Park also backed away from another controversial welfare programme initially designed to cover both medical and non-medical expenses for patients suffering from one of four major diseases.
Her officials said the national health insurance programme would cover “necessary medical expenses for patients with the four major diseases by 2016,” and didn’t say a word on non-medical expenses.
Experts said it seemed that Park and her aides had struggled with the plans in the face of reality.
“The (announced) plans show that they were facing problems with securing funds to carry out (welfare programmes). There is no specific plan but much ambiguity and this only showed us they were in a confused state,” said Kim Jin-su, a social welfare professor at Yonsei University.
Other experts said the team must have faced financial challenges as Park promised that there would not be any tax increases for welfare programmes.
According to the finalised plan, however, the incoming administration will provide 200,000 won (US$184) only to senior citizens in the bottom 70 per cent of the income ladder, and those who are not subscribers to the National Pension Service at the same time. The rest, including subscribers to the national pension programme and rich seniors, will get cash ranging from 40,000 won to 100,000 won.
The committee has reportedly considered using some of the funds managed by the National Pension Service, but pulled back the plan after it drew widespread criticism from workers.
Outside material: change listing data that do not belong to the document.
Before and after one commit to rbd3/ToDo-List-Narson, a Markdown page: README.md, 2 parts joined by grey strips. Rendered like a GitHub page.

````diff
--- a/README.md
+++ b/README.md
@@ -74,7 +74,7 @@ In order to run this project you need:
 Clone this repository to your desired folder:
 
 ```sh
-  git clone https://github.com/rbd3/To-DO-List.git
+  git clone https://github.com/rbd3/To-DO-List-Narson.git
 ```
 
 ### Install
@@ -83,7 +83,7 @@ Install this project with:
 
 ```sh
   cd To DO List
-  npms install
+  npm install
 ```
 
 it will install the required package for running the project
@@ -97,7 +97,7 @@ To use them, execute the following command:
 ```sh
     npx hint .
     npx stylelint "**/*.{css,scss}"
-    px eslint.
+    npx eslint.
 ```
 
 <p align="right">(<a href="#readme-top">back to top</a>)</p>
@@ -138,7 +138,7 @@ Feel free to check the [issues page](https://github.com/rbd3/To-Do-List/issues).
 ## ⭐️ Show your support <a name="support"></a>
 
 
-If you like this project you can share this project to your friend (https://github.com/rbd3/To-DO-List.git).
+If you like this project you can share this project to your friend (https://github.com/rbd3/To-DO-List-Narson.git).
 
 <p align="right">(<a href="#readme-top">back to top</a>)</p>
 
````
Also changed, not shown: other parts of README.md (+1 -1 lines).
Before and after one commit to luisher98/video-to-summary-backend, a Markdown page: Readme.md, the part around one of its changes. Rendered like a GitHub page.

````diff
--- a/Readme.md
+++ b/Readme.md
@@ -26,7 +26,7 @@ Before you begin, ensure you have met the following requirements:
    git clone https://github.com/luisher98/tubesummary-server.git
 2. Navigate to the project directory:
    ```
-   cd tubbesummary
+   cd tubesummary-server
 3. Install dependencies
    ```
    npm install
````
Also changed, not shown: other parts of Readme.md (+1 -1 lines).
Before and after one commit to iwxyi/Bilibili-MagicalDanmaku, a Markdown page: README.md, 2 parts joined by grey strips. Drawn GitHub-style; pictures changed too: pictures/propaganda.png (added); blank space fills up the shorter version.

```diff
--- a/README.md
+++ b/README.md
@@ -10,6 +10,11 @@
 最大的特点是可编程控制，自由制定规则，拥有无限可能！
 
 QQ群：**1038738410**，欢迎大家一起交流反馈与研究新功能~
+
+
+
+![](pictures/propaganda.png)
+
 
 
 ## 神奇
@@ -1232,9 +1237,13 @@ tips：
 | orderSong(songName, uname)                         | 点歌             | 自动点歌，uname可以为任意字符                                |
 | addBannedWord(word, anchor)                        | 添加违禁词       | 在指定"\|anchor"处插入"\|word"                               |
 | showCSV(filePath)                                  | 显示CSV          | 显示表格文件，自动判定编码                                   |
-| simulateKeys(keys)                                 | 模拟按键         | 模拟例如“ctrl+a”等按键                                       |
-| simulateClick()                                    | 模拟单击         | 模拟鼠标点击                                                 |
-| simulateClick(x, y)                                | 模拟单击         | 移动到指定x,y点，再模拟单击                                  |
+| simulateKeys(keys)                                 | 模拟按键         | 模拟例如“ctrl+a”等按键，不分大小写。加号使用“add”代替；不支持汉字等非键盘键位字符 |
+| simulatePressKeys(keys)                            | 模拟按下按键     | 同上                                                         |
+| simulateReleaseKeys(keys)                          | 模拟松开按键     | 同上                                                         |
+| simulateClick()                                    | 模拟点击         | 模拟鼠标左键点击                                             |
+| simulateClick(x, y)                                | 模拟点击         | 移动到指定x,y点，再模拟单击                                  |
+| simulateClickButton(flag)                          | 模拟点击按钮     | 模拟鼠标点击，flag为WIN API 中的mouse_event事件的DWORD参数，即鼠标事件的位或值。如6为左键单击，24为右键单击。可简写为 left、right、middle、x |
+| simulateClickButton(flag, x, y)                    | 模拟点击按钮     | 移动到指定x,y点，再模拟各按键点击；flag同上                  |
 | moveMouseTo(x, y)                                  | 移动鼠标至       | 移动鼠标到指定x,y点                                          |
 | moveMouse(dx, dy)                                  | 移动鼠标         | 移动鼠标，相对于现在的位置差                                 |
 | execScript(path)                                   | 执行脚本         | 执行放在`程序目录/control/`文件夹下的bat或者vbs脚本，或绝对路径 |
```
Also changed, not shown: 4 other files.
The state-run pension programme currently has about 20 million subscribers around the country and has accumulated nearly 400 trillion won in funds.
“It is good that the committee decided not touch the NPS fund but (the incoming government) is likely to go through a complex and tough reform process of the national pension system,” said Yun Suk-myung, director of the centre for pension research at the Korea Institute of Health and Social Affairs.
The NPS seems likely to suffer from a large number of subscribers, particularly those low-income earners, dropping out of the programme, Yun said.
“Low-income earners would feel it unnecessary to pay money for the pension programme by NPS when they could get state subsidies for free without pension benefits from NPS,” he said.
Park has been also telling the public that her government will relieve the financial burden of patients who have difficulties in dealing with non-medical services such as paying caregivers and additional costs when they get treatment from doctors of their choice and stay in private wards.
Some experts said the announcement on Thursday represented little progress from the current medical system.
“Currently, the state health insurance covers 90-95 per cent of medical expenses of patients with the four major diseases. Excluding state support to cover non-medical expenses, a major burden for patients, seems meaningless to patients and their families,” said an expert who declined to give his name.